In this problem, we need to find an explanation why Adam has four times more balloons than Chen. Let’s look at what they buy. We’re told that Adam buys six bags of the white balloons. And we can see that each pack of white balloons contains 24 balloons. So the total of balloons that Adam buys is six multiplied by 24. Six is the number of bags, and 24 is the number of balloons in each bag.
What do we know about Chen? Well, we’re told that Chen buys three bags of red balloons. We know from the picture that each pack of red balloons contains 12 balloons. So the multiplication that we’d need to work out to find out how many balloons Chen bought is three multiplied by 12. The number of bags is three, and the number of balloons in each bag is 12.
Now we don’t need to calculate these answers. We simply need to explain why Adam’s right when he says that he’s bought four times as many balloons as Chen. Let’s start by comparing the number of bags that each person buys. Adam buys six bags of balloons. Chen only buys three bags of balloons. So we can say that Adam buys twice as many bags.

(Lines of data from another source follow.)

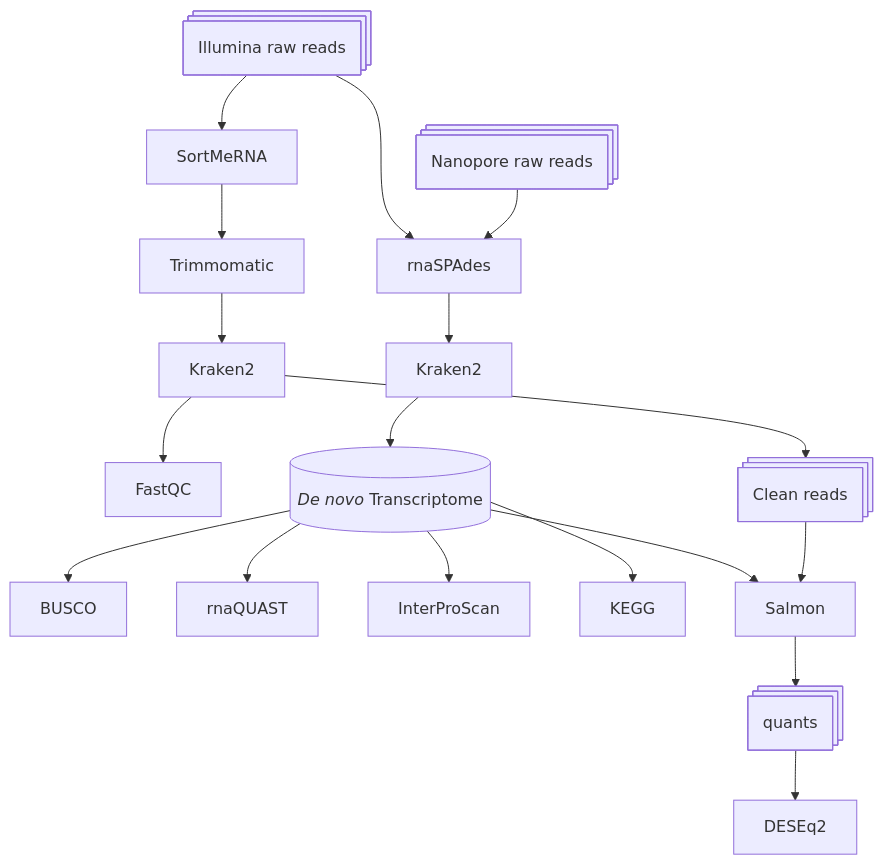
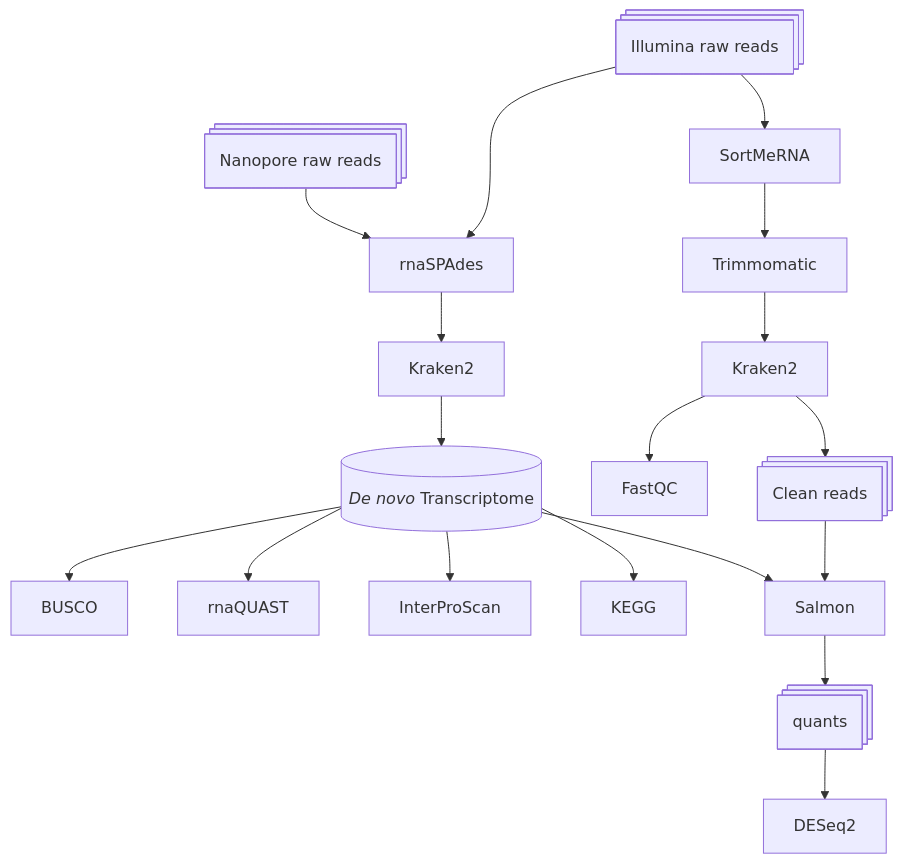
The diagram in README.md (kuprinak/Phragmites_drought_RNAseq), drawn with Mermaid before and after one commit.

````diff
--- a/README.md
+++ b/README.md
@@ -6,20 +6,20 @@
 ```mermaid
 flowchart TB
     A@{shape: procs, label: "Illumina raw reads"} --> B[SortMeRNA];
+AA@{shape: procs, label: "Nanopore raw reads"} --> G[rnaSPAdes];
+K2 -->T@{shape: cyl, label: "_De novo_ Transcriptome"};
     B --> C[Trimmomatic];
     C --> K[Kraken2];
     K --> E[FastQC];
     K --> F@{shape: procs, label: "Clean reads"};
     A --> G[rnaSPAdes];
-    AA@{shape: procs, label: "Nanopore raw reads"} --> G[rnaSPAdes];
     G --> K2[Kraken2];
-    K2 -->T@{shape: cyl, label: "_De novo_ Transcriptome"};
     T --> BU[BUSCO];
     T --> Q[rnaQUAST];
     T --> I[InterProScan];
     T --> KEGG[KEGG];  
     T --> S[Salmon];
     F --> S[Salmon];
     S --> q@{shape: procs, label: "quants"};
-    q --> R[DESEq2];
+    q --> R[DESeq2];
 ```
````
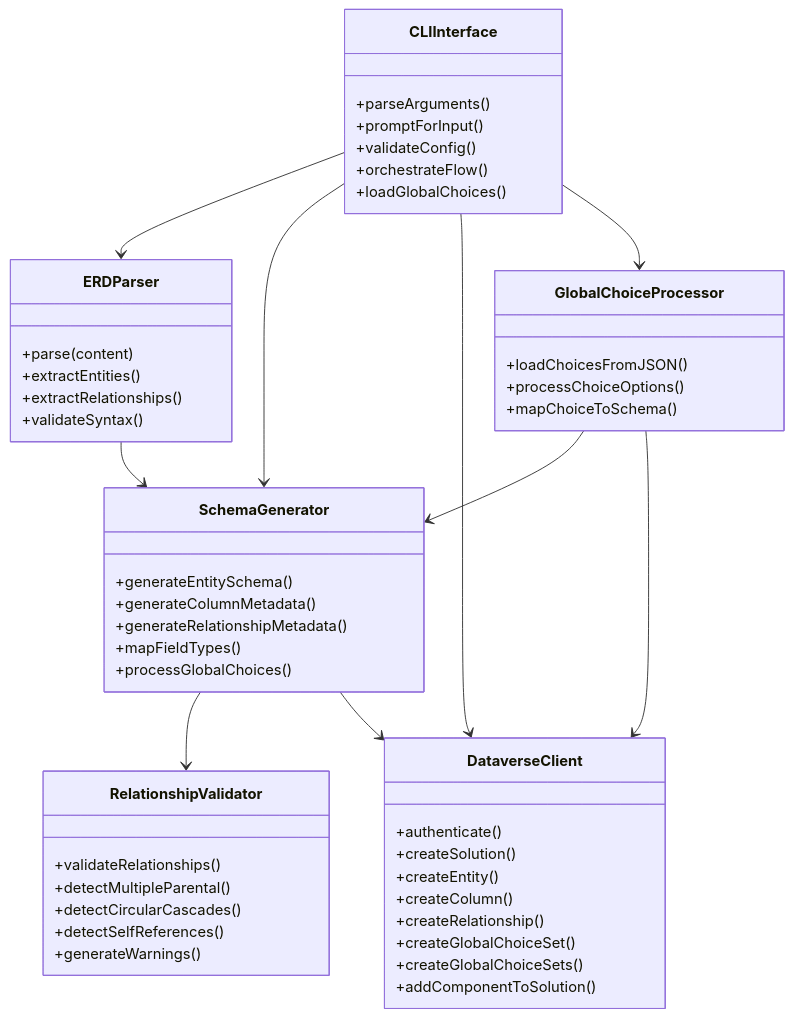
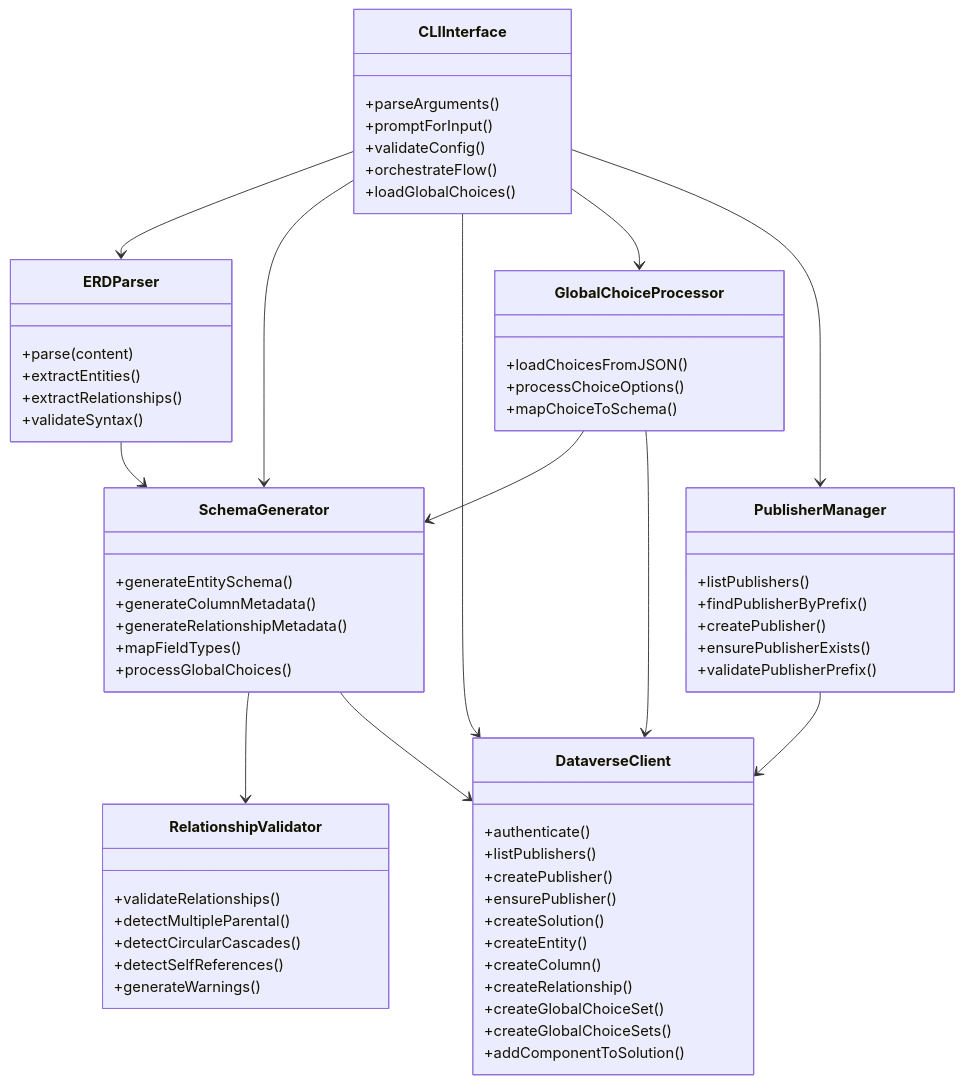
The third of 3 diagrams in docs/ARCHITECTURE.md (LuiseFreese/mermaid), drawn with Mermaid before and after one commit. The commit also changed other lines of this file, not shown here.

Commit message:
:memo: adds docs for publisher management

````diff
--- a/docs/ARCHITECTURE.md
+++ b/docs/ARCHITECTURE.md
@@ -99,60 +117,73 @@
 ```mermaid
 classDiagram
     class CLIInterface {
         +parseArguments()
         +promptForInput()
         +validateConfig()
         +orchestrateFlow()
         +loadGlobalChoices()
     }
     
     class ERDParser {
         +parse(content)
         +extractEntities()
         +extractRelationships()
         +validateSyntax()
     }
     
     class SchemaGenerator {
         +generateEntitySchema()
         +generateColumnMetadata()
         +generateRelationshipMetadata()
         +mapFieldTypes()
         +processGlobalChoices()
     }
     
     class RelationshipValidator {
         +validateRelationships()
         +detectMultipleParental()
         +detectCircularCascades()
         +detectSelfReferences()
         +generateWarnings()
     }
     
     class DataverseClient {
         +authenticate()
+        +listPublishers()
+        +createPublisher()
+        +ensurePublisher()
         +createSolution()
         +createEntity()
         +createColumn()
         +createRelationship()
         +createGlobalChoiceSet()
         +createGlobalChoiceSets()
         +addComponentToSolution()
     }
     
     class GlobalChoiceProcessor {
         +loadChoicesFromJSON()
         +processChoiceOptions()
         +mapChoiceToSchema()
     }
     
+    class PublisherManager {
+        +listPublishers()
+        +findPublisherByPrefix()
+        +createPublisher()
+        +ensurePublisherExists()
+        +validatePublisherPrefix()
+    }
+    
     CLIInterface --> ERDParser
     CLIInterface --> SchemaGenerator
     CLIInterface --> DataverseClient
     CLIInterface --> GlobalChoiceProcessor
+    CLIInterface --> PublisherManager
     ERDParser --> SchemaGenerator
     SchemaGenerator --> RelationshipValidator
     SchemaGenerator --> DataverseClient
     GlobalChoiceProcessor --> SchemaGenerator
     GlobalChoiceProcessor --> DataverseClient
+    PublisherManager --> DataverseClient
 ```
````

Now let’s compare the amount of balloons that are in each of their bags, because they’re different too. Chen has 12 balloons per bag, and Adam has 24 balloons per bag. Not only does Adam buy twice as many bags, but each of his bags contain twice as many balloons. 12 doubled is 24. And so we know that if there are twice as many bags and each bag contains twice as many balloons, multiplying by two and then by two again is the same as multiplying by four. And so that’s how Adam knows that he has four times as many balloons as Chen.
Now we need to just write this as an explanation. How do we know Adam is correct? Well, because Adam buys twice as many bags. His bags each contain twice as many balloons. So Adam buys two times two or four times as many balloons as Chen.